Activity:
If a line of the records contains the string "middle", copy it out.

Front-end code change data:
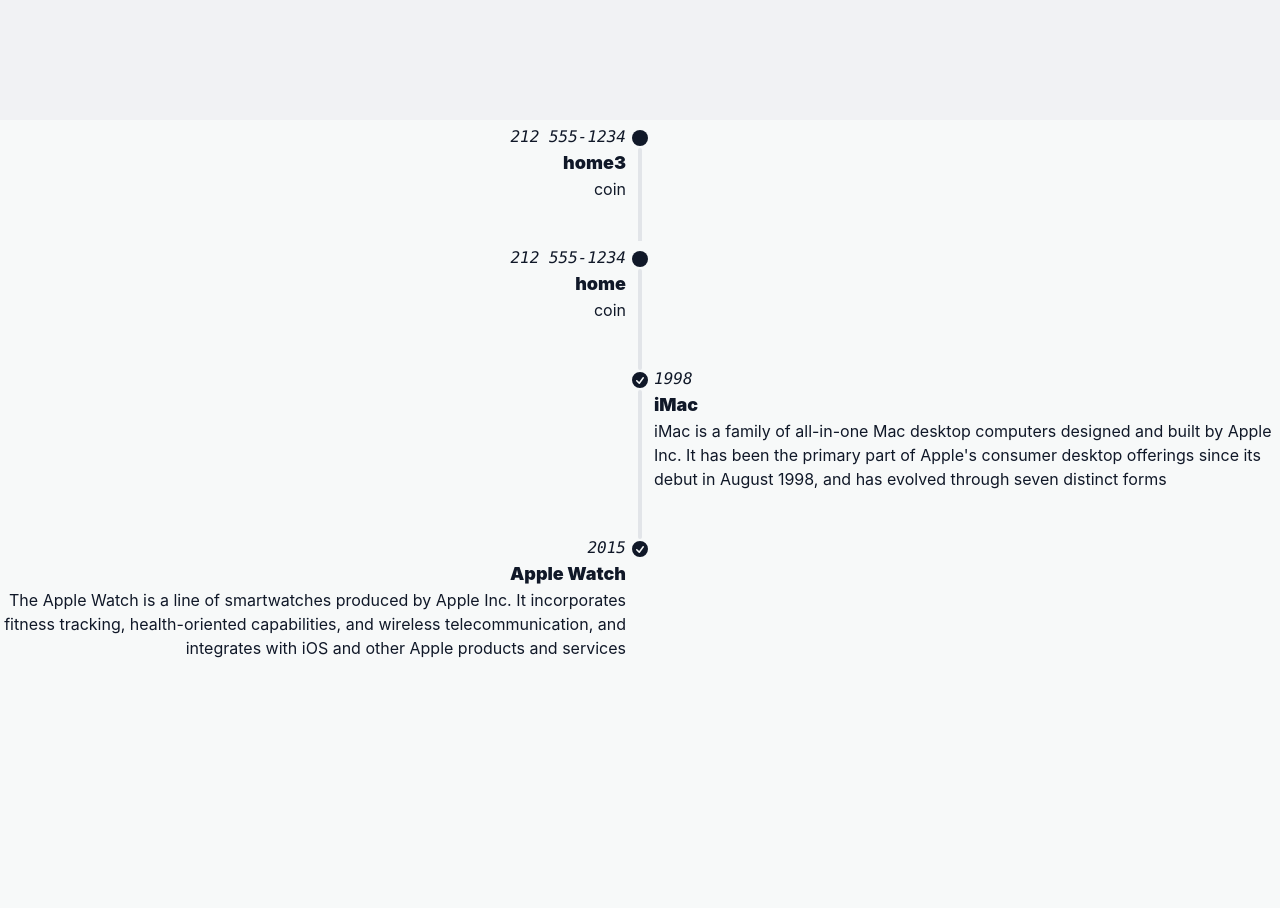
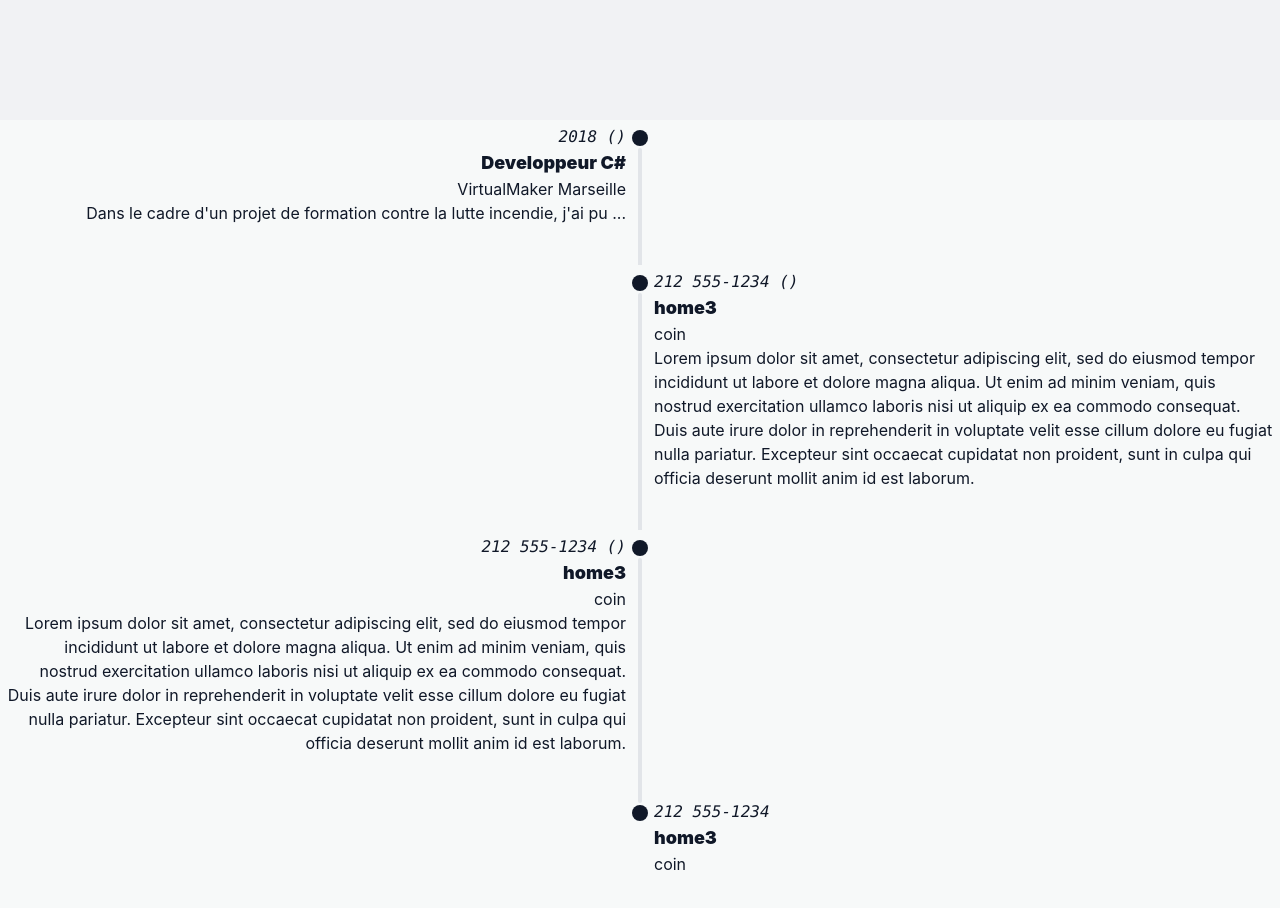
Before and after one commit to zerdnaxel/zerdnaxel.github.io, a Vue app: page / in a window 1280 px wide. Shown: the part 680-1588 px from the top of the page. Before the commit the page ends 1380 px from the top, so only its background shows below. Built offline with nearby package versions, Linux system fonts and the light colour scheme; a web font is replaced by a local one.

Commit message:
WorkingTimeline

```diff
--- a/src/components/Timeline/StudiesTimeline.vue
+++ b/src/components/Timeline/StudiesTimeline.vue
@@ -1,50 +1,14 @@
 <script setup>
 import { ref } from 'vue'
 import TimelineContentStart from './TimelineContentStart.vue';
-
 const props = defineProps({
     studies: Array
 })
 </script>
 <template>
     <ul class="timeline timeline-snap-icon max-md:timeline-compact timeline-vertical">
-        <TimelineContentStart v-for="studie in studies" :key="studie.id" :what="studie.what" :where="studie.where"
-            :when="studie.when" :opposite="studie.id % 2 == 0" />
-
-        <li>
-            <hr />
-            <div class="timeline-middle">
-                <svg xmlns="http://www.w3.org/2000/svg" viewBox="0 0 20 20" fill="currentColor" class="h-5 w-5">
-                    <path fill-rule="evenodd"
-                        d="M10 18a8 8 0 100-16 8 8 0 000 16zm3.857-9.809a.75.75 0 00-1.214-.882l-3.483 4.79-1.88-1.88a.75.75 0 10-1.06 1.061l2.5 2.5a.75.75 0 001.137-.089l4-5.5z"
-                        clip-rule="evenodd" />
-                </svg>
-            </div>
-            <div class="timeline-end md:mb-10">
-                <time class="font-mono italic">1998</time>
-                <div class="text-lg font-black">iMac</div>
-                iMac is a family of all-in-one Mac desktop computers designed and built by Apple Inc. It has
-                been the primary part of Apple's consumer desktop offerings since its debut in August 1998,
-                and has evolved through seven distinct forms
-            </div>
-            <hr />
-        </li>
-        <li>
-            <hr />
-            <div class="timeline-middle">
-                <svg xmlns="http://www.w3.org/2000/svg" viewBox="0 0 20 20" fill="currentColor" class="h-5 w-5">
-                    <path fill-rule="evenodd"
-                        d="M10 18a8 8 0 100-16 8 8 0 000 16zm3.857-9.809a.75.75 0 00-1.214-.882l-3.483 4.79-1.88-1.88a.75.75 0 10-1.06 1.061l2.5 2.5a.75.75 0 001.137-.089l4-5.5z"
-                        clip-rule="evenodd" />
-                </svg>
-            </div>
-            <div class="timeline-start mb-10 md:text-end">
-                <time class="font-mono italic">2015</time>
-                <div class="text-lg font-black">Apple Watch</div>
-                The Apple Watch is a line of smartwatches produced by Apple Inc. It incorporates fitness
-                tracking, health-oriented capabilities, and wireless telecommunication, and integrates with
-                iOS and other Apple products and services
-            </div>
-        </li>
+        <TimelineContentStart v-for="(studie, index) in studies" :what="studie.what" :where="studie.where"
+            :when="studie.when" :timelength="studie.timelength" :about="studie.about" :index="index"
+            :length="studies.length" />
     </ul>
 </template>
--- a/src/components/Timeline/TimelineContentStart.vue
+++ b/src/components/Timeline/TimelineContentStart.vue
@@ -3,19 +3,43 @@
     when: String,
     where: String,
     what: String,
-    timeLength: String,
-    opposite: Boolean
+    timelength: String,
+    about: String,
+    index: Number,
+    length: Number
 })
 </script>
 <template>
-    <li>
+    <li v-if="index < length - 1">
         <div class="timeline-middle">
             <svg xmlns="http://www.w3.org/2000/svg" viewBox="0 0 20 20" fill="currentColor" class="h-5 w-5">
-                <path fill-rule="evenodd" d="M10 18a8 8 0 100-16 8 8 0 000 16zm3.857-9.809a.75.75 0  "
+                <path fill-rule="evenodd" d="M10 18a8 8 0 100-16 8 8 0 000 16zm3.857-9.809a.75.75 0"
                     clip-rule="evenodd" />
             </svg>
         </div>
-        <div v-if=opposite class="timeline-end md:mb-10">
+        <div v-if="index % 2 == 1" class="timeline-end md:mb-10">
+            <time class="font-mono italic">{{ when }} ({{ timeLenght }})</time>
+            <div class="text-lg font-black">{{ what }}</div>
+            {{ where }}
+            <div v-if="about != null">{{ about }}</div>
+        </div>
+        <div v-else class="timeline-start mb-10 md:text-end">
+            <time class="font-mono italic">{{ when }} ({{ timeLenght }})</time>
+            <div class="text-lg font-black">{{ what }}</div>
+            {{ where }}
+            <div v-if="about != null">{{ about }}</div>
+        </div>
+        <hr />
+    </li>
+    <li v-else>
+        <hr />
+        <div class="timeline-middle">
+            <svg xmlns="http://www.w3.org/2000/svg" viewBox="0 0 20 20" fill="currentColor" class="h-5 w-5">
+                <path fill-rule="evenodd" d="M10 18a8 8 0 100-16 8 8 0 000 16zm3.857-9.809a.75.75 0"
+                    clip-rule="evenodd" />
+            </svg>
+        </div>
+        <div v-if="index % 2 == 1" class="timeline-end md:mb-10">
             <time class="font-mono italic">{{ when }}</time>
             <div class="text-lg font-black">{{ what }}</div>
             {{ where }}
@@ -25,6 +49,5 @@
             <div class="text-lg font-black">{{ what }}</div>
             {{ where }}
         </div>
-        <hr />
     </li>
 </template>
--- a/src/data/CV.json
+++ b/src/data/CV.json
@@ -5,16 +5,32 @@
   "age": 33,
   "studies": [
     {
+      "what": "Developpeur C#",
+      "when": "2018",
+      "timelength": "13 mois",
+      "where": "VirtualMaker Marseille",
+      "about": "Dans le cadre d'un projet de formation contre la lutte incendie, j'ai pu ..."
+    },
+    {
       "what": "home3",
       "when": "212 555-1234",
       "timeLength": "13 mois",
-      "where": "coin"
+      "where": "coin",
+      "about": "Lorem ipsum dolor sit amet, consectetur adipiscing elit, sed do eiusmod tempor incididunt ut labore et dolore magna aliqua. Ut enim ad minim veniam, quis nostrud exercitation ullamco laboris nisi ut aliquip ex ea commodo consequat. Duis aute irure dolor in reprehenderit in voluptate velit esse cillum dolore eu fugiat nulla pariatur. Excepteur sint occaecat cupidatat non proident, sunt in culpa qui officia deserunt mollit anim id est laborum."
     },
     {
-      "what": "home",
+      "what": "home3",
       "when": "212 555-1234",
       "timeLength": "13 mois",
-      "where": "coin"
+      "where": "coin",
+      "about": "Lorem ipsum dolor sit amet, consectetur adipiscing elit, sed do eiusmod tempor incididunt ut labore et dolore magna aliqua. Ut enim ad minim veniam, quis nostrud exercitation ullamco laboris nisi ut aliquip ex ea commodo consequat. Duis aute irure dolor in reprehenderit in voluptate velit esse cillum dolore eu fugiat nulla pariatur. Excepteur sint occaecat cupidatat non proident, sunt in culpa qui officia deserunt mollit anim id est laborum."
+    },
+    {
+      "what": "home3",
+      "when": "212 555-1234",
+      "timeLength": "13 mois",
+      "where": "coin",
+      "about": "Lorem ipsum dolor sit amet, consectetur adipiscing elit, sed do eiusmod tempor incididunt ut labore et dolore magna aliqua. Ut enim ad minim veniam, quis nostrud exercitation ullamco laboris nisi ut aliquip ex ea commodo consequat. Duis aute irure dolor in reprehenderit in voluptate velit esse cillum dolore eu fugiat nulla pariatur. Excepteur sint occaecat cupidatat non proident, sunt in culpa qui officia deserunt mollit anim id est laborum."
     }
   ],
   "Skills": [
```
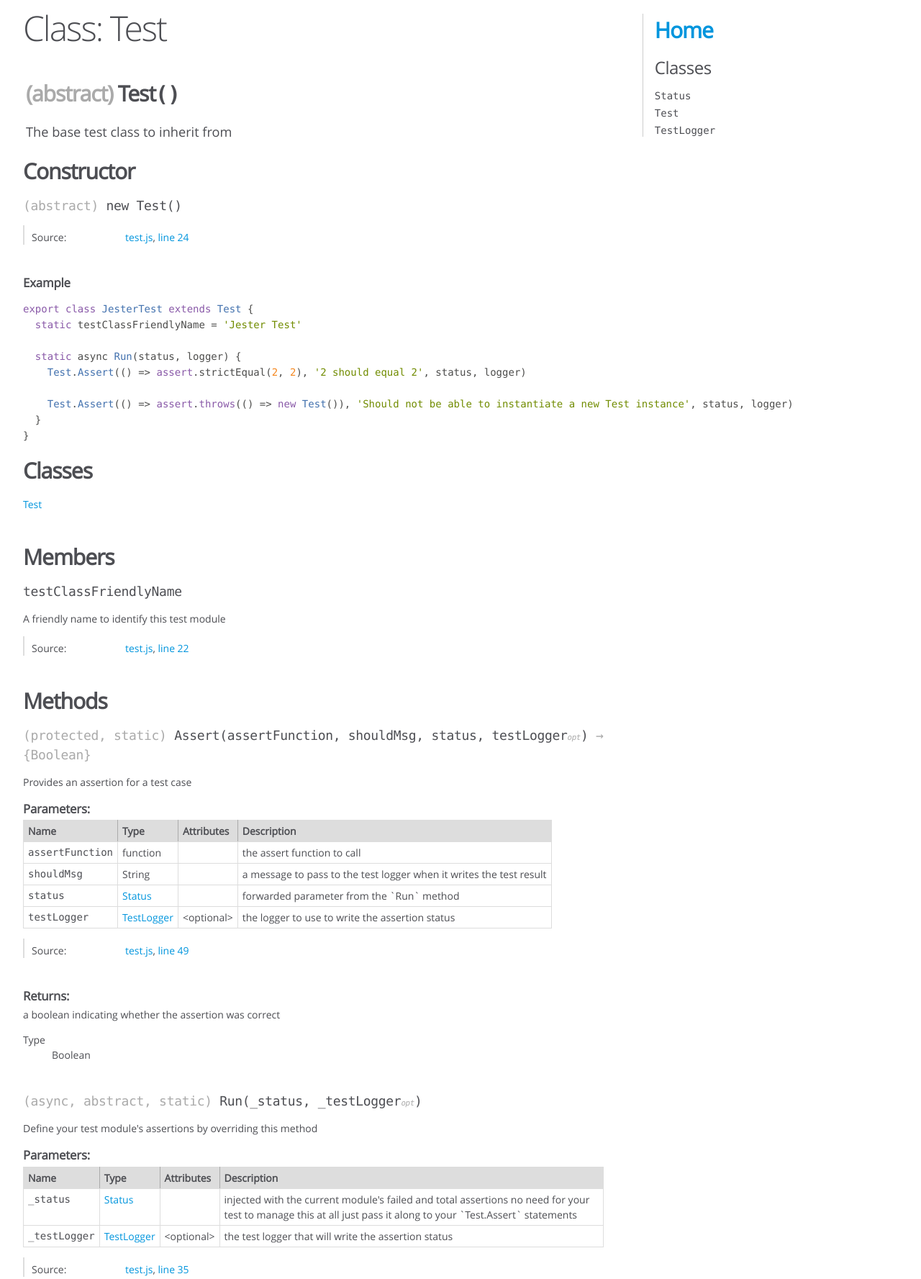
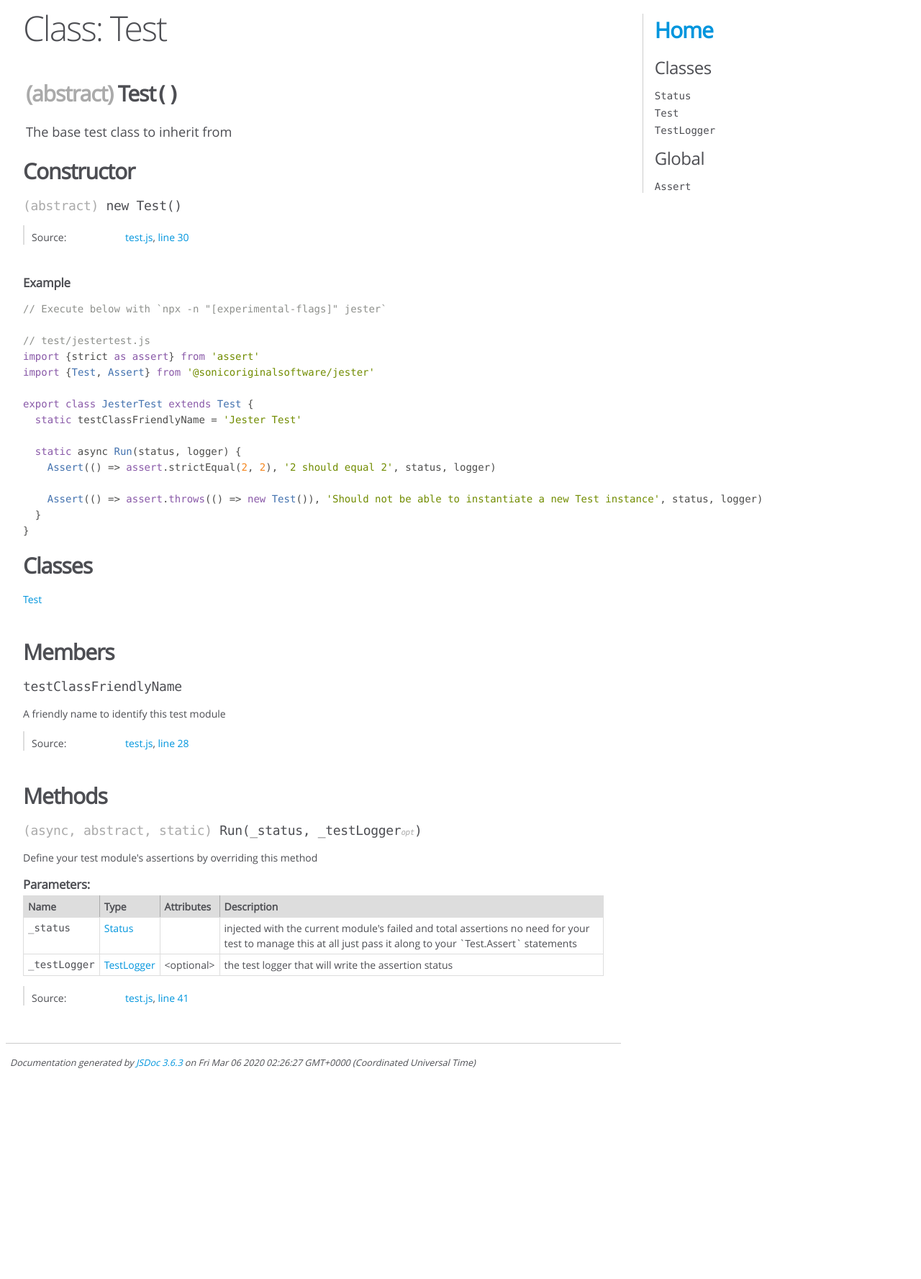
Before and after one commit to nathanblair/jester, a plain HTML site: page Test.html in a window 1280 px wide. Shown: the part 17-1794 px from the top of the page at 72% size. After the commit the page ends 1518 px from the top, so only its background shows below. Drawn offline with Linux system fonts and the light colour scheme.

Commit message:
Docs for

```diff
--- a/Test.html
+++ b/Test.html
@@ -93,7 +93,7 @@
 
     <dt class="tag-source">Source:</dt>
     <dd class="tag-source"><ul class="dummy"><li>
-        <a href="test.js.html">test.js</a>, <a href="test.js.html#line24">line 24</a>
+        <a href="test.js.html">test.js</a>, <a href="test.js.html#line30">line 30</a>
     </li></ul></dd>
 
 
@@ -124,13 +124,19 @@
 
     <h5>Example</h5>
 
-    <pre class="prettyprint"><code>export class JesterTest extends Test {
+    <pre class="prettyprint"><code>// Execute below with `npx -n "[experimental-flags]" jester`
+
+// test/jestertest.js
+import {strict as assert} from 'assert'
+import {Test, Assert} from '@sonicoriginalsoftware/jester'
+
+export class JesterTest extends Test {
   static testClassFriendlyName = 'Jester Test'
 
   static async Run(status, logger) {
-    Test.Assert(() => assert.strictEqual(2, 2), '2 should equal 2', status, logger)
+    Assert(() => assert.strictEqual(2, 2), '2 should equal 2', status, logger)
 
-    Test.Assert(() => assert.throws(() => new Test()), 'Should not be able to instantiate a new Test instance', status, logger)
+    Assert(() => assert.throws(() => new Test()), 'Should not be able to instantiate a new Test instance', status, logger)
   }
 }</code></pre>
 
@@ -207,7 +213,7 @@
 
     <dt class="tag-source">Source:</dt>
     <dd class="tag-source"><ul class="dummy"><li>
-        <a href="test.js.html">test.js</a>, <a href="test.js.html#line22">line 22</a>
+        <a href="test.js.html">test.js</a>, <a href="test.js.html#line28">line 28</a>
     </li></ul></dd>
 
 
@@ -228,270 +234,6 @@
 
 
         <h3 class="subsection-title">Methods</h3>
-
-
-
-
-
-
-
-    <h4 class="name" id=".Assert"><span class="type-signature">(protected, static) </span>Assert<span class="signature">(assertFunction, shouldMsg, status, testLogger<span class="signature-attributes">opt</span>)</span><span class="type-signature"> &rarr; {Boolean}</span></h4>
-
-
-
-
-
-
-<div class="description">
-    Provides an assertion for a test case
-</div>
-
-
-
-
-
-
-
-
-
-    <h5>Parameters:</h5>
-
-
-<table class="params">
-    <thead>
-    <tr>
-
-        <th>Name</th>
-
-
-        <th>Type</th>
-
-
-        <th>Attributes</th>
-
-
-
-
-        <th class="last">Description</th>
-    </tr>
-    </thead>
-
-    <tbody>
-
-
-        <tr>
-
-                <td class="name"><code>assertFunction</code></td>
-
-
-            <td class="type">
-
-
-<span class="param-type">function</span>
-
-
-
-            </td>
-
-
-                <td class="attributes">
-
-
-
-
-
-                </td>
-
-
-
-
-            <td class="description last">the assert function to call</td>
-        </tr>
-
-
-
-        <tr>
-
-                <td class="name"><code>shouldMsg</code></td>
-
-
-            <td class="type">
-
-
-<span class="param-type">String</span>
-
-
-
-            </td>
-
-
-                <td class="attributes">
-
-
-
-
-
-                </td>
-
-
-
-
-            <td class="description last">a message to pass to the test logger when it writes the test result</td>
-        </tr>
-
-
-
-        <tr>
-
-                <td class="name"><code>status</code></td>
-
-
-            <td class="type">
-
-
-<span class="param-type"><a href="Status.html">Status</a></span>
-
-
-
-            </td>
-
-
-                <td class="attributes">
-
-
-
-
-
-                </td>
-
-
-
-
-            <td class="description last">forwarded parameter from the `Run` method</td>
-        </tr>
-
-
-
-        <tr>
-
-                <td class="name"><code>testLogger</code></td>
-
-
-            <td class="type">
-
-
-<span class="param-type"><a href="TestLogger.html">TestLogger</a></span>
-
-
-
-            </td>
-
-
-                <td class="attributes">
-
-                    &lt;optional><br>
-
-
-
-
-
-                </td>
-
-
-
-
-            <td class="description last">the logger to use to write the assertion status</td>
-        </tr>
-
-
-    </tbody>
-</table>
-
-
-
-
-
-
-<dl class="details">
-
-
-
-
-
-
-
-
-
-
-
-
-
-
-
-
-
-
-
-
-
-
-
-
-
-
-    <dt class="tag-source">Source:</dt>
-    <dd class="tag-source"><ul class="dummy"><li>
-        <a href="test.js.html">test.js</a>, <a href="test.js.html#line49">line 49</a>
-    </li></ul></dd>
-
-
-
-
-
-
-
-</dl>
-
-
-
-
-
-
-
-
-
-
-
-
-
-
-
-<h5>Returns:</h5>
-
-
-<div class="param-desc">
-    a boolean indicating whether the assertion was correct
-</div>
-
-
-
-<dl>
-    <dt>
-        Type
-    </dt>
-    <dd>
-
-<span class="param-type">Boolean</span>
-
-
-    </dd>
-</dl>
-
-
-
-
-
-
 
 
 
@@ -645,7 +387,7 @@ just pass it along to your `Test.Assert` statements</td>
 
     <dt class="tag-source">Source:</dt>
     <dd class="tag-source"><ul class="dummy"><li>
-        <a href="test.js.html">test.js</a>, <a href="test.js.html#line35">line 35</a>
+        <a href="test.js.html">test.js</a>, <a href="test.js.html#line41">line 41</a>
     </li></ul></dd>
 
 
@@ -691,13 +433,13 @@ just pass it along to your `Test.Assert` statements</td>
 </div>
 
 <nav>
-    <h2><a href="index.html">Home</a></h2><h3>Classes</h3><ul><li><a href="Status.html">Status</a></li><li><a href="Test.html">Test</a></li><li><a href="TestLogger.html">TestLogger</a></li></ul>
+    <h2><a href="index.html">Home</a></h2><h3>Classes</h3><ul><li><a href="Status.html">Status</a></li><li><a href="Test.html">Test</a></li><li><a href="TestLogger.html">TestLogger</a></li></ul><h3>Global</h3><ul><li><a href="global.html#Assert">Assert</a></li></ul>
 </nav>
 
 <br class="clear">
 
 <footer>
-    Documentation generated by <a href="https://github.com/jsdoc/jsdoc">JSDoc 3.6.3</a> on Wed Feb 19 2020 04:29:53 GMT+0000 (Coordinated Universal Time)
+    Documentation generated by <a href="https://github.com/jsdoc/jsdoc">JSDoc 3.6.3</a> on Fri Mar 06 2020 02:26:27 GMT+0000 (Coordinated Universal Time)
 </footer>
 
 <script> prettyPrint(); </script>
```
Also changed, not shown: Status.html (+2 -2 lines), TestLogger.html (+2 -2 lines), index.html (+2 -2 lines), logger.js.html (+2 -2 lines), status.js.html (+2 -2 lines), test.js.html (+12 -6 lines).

Solution below:
-            <div class="timeline-middle">
-            <div class="timeline-middle">
         <div class="timeline-middle">
+        <div class="timeline-middle">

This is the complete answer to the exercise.